Health knowledge made personal
Join this community!
› Share page:
Go
Search posts:

Trial of Winkler County Nurse who reported Doctor to Texas Medical Board-Part 1

Posted Feb 10 2010 11:50am 1 Comment

The trial began on February 82010 with jury selection.  Prior to the trialone of the two nursesVicki Galle,  originally indicted was dismissed from the case.  Anne Mitchell’s trial involves felony charges for mis-using privatepatient files to harass the County hospital’s doctor.  On February 92010testimony began in the trial.   The IT person testified and then Dr. Arafiles testified. The allegations of his poor care were discussed and Dr. Arafiles actually testified that he did not think there was a difference in the way diabetic patients healed compared to non-diabetics.  It was also pointed out that the Sheriff is a friend of Dr. Arafiles and a business associate as well.  For news articles see: CBS7 and the New York Times.
Personal take:  The fact that these nurses were ever charged with anything is not justice.  The actions taken by the Sheriff and the DA reek of “good ol’ boy” tactics.  This case should be thrown out and the “officials” involved investigated for misuse of official power.  The “system” only works if all involved believe in it–that it is fair and that the people in power have no personal agendas for their actions and are acting based on the best for the public.  For a Sheriff and DA to go after whistle blowers is an affront to their job of protecting the public.

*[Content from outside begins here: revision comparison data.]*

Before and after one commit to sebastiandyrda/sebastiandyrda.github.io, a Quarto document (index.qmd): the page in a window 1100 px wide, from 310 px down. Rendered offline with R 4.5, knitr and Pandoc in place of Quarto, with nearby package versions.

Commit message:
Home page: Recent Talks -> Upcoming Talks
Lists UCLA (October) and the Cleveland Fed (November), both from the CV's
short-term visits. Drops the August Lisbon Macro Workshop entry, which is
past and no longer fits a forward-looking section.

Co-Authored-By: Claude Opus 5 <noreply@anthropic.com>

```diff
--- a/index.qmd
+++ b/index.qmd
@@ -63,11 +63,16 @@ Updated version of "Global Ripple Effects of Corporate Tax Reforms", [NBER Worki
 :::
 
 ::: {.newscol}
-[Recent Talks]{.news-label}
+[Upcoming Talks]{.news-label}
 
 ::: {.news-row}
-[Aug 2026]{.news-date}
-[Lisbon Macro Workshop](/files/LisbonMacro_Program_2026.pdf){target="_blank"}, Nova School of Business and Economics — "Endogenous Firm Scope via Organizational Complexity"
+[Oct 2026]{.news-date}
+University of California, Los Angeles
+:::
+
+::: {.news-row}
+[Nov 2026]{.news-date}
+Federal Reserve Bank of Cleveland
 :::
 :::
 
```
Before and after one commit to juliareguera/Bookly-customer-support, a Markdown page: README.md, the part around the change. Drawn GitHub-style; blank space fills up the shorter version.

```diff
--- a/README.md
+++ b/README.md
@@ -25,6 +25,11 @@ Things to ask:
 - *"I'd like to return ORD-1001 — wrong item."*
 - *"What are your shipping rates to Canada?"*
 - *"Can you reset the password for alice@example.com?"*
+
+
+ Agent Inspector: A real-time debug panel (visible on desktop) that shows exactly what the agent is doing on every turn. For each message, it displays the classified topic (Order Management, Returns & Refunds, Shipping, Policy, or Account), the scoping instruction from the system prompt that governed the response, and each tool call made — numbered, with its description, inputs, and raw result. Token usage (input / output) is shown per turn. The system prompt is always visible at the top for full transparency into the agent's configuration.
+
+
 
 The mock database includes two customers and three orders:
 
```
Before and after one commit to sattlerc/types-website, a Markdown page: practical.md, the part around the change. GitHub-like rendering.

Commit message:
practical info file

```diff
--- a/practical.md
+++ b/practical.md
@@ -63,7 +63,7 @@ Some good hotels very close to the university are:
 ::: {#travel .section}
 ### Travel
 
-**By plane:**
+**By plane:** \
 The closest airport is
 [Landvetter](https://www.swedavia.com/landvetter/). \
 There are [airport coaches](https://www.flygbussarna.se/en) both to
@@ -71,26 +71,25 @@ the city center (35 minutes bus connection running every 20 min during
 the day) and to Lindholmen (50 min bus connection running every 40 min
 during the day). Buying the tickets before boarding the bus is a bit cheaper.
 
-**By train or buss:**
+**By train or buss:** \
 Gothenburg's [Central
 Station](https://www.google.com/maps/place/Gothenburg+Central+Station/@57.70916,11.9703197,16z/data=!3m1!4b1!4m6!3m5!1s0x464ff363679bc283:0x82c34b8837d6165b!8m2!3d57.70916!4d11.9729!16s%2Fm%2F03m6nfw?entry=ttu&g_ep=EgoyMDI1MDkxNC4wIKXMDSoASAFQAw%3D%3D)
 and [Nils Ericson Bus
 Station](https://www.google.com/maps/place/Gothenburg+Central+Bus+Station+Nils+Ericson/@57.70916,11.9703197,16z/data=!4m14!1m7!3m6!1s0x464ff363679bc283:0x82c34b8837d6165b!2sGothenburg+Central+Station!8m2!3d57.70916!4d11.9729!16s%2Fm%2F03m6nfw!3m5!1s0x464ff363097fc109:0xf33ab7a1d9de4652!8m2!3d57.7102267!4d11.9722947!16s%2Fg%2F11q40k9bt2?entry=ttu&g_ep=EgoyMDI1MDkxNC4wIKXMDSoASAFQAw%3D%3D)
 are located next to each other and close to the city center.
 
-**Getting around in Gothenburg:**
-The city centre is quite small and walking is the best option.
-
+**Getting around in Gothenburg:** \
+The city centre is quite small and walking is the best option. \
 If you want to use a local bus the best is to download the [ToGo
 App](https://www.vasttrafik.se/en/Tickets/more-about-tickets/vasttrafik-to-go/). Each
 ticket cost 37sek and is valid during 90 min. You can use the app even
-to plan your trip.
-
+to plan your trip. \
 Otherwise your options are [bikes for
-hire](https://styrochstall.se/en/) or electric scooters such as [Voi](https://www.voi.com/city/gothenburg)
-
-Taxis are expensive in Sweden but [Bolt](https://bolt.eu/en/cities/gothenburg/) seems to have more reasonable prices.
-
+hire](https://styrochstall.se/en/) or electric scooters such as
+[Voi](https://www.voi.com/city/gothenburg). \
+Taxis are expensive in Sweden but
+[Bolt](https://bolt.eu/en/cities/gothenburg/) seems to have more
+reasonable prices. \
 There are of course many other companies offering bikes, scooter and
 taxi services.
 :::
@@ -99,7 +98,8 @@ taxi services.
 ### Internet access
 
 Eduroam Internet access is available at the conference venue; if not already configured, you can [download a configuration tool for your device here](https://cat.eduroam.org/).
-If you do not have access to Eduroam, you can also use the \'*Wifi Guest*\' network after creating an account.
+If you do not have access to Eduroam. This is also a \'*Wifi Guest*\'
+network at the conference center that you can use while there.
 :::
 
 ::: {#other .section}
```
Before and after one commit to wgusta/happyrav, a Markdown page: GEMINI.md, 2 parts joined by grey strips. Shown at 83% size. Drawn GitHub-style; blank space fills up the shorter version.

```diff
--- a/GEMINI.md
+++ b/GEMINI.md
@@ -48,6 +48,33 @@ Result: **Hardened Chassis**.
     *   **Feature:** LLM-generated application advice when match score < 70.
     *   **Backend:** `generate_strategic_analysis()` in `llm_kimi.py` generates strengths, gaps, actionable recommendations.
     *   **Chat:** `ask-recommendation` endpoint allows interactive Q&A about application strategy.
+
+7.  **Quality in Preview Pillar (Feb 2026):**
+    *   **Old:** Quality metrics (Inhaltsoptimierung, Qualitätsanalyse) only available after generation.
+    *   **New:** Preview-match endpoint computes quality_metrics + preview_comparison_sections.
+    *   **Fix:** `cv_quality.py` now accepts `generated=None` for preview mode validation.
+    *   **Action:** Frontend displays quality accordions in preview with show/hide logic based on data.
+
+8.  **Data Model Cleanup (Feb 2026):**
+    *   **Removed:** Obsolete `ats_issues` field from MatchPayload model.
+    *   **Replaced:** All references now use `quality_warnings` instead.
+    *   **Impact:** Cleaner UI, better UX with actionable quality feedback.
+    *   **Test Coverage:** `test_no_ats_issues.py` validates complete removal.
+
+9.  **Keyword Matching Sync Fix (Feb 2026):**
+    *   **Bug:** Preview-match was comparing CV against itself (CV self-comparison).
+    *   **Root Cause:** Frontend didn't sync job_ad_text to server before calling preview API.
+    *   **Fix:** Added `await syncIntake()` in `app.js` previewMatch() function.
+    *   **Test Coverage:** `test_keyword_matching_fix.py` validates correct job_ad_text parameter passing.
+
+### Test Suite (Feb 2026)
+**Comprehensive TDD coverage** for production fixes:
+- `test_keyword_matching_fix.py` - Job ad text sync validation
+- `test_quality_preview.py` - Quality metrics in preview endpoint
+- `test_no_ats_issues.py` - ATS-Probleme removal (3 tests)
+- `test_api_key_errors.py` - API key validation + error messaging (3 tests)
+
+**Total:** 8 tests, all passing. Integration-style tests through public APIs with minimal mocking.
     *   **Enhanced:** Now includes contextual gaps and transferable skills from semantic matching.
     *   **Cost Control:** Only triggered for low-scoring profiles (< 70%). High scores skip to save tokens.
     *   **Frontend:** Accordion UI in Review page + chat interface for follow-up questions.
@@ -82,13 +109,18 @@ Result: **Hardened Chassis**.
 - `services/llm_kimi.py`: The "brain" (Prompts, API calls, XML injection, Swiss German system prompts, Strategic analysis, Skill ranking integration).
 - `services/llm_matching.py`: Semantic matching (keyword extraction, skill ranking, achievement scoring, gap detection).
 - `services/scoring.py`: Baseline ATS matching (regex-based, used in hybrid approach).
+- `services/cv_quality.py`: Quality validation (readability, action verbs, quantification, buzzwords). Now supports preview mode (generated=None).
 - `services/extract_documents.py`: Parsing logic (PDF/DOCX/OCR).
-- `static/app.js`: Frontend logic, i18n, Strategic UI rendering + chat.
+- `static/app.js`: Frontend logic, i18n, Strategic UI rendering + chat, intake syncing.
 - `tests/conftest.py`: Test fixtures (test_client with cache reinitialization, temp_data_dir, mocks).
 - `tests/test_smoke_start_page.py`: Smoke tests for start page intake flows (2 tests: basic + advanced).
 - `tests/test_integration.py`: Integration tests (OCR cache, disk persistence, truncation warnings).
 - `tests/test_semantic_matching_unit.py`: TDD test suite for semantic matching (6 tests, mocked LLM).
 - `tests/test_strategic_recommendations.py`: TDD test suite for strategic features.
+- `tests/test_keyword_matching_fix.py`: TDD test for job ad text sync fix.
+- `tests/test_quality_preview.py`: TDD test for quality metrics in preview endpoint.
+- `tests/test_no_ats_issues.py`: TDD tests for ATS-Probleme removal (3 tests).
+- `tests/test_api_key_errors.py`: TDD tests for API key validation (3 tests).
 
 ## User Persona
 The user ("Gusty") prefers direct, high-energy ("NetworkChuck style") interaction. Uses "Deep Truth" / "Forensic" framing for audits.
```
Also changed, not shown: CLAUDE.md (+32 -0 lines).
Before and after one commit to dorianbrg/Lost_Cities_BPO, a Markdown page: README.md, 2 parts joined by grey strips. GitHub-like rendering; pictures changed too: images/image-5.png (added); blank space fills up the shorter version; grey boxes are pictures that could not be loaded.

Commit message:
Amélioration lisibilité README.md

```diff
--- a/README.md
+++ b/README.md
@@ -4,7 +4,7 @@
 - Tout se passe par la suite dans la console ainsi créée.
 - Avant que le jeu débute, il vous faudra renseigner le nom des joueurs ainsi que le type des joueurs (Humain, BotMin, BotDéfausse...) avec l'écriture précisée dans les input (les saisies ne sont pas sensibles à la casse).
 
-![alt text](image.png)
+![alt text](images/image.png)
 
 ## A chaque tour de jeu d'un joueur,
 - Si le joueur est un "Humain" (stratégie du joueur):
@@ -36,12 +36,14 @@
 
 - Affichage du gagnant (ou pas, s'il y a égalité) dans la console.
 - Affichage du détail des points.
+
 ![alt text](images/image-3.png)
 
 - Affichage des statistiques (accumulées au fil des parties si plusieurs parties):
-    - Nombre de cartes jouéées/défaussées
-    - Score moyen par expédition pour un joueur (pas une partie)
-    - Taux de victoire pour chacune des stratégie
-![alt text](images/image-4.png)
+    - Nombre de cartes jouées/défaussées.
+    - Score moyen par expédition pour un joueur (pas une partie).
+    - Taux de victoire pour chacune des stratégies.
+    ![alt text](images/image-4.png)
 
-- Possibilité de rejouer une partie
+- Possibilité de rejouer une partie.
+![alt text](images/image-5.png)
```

Comments (1)
Sort by: Newest first | Oldest first

The nursing associations supported these nurses. What did the rest of the medical community say? Nothing. Silence. 

Not only was the medical community in Texas silent, so were the medical communities in Boston, Philadelphia, Miami, San Francisco, Tuscon, Boise, Minneapolis and St. Louis. I ask that anyone who is aware of any groups of physicians or hospitals that supported the nurses to advise me. I have found none. 
 
The response from the medical community has been nothing. Nothing.  
 
What did the medical community do to stop this bad doctor? Nothing.
 
What did the medical community do to protect his patients? Nothing.
 
What did the medical community do about this situation? Nothing.  

It is perhaps fitting that the American Federation of Teachers spoke out in support of the nurses after the jury came back with an acquittal. Maybe we can learn a lesson from teachers. 
 
Throughout this ordeal, the medical community, with the exception of the nurses, sat on the sidelines. The doctors and their organizations sat on the sidelines, doing nothing. The hospitals and hospital association sat on the sidelines, doing nothing. Nurses and their professional associations stepped up to the plate.  Everyone else did nothing. 
 
Might it be that by doing nothing to stop malpractice and bad medicine, the medical community created this circumstance in the first place? What is the responsibility of the medical community to police its own? 
 
We know that the medical community objects to the tort system. Would the tort system even be addressing the malpractice issues if the medical community took responsibility for doing its job? 
 
In the upcoming weeks, we will continue to hear much criticism about the tort system from the medical community. Why couldn't there have been any comments from the medical community supporting these nurses?
 
Lee Tilson
www.rethinkingpatientsafety.com
rethinkingpatientsafety@gmail.com 
Post a comment
Write a comment:

Related Searches